The closest example to Wade's potential scenario can be traced to the summer of 2010, when 30-year-old Richard Jefferson opted out of $15 million on the final year of his contract with the Spurs. He then re-signed a four-year, $39 million contract that reduced his 2010-11 salary from $15 million to $8 million. It also helped San Antonio sign Tiago Splitter and reportedly save $17 million in overall salary and potential luxury-tax penalties.
When Wade was told about speculation earlier this season among some league analysts that he might consider retiring after this season if he won his fourth title, he jerked his head back and frowned.
"I'd be a damn fool," Wade shot back. "I'm not retiring no time soon, so if that's what people are waiting on, that's stupid."
When then reminded that he earned just $3 million during the Heat's 2006 championship run when he was Finals MVP, there was a different reaction from Wade, who was one of the league's biggest bargains for so many years.
He smiled and looked away.
As long as he's playing and producing at a high level when it matters most, he'd never comprehend being cast in any scenario as a potential salary burden. Sacrificing part of his salary and a bigger part of his role to bring this Heat team together set the tone for four straight trips to the Finals.
Any plan that disrupts the run from continuing shouldn't be an option.
"Obviously, you don't have to do anything," Wade said. "From the standpoint of us even coming together, it wasn't anything I had to do. It's what I wanted to do. And will never feel like I have to do this. We all think I worked very hard over my career to earn what I've earned and put myself in that position.
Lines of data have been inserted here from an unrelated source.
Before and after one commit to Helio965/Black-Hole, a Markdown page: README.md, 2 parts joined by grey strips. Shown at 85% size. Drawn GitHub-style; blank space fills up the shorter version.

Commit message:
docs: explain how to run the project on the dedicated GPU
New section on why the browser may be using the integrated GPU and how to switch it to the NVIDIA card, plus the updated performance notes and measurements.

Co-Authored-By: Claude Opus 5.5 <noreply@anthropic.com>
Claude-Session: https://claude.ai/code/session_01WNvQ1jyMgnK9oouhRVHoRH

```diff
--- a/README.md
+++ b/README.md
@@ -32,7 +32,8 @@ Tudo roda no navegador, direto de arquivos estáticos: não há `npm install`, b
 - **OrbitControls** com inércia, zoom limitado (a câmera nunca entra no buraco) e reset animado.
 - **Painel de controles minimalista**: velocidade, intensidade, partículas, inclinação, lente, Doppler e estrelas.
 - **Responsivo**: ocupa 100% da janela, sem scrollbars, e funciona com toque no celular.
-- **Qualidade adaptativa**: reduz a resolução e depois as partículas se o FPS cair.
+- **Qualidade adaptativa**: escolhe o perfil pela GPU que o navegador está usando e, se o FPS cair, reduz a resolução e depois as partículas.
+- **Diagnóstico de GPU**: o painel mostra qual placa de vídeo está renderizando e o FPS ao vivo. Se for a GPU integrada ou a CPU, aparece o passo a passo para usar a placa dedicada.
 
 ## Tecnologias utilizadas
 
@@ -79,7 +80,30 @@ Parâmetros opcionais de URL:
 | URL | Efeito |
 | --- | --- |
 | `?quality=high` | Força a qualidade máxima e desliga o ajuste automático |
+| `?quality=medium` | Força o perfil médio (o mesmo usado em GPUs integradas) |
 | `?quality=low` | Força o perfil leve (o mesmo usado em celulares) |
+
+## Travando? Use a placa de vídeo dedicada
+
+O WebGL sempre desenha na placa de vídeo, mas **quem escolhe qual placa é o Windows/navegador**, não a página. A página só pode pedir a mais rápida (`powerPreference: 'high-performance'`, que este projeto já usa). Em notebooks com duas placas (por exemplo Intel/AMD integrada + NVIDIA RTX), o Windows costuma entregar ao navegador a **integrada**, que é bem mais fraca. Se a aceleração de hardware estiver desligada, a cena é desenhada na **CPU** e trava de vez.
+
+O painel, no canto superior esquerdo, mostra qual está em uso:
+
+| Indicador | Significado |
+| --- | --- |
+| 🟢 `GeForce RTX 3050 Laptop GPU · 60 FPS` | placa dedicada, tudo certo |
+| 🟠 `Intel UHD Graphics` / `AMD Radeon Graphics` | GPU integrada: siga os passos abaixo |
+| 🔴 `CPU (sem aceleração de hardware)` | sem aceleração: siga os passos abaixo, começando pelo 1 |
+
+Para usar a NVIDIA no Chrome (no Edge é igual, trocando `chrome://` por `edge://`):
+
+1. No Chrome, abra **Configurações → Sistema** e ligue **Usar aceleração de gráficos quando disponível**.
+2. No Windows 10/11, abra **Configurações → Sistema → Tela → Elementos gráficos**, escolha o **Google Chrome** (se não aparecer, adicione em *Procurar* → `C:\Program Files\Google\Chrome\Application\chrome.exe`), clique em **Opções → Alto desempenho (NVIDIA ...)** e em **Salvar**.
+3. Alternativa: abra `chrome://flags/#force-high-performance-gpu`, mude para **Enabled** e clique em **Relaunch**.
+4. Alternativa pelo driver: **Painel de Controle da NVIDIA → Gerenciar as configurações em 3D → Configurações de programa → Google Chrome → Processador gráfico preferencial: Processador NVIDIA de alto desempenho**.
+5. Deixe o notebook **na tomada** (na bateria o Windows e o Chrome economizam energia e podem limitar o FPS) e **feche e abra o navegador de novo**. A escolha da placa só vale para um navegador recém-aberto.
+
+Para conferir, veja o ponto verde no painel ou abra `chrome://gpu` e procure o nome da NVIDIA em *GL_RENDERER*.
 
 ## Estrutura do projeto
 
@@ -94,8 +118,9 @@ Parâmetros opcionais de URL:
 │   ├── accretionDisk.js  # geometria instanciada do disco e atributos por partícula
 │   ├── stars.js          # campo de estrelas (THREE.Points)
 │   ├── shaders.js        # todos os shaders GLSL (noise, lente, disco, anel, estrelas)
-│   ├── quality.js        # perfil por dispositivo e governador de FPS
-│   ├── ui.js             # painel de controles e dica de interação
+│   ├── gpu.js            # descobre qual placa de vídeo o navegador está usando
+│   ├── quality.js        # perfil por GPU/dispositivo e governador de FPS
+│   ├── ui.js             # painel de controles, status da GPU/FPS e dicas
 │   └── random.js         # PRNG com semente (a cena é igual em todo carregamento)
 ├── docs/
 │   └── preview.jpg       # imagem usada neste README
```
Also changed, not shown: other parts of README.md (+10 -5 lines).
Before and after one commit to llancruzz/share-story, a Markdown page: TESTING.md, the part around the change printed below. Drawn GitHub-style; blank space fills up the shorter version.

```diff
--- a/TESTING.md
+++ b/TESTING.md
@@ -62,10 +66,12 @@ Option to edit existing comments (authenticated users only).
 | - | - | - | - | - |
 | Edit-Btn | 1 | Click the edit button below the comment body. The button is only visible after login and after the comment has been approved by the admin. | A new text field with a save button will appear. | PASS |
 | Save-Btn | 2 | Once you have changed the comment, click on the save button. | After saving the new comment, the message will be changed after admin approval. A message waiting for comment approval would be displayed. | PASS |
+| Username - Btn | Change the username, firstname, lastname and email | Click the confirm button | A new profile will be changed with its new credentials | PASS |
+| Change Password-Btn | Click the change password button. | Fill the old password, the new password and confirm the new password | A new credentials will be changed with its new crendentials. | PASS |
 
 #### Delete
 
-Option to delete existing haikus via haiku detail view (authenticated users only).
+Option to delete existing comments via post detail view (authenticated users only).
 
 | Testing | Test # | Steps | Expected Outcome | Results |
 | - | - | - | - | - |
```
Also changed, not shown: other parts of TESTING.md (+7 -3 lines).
So I will never feel like I have to take less after this, or have to do this. It's not my job. It's the job of others around to figure out how to make it work. If I want to be a part of that, then I'll be a part of that. But if I don't, I won't. It's simple as that. I don't feel that pressure at all."
No pressure, just freedom of body and mind.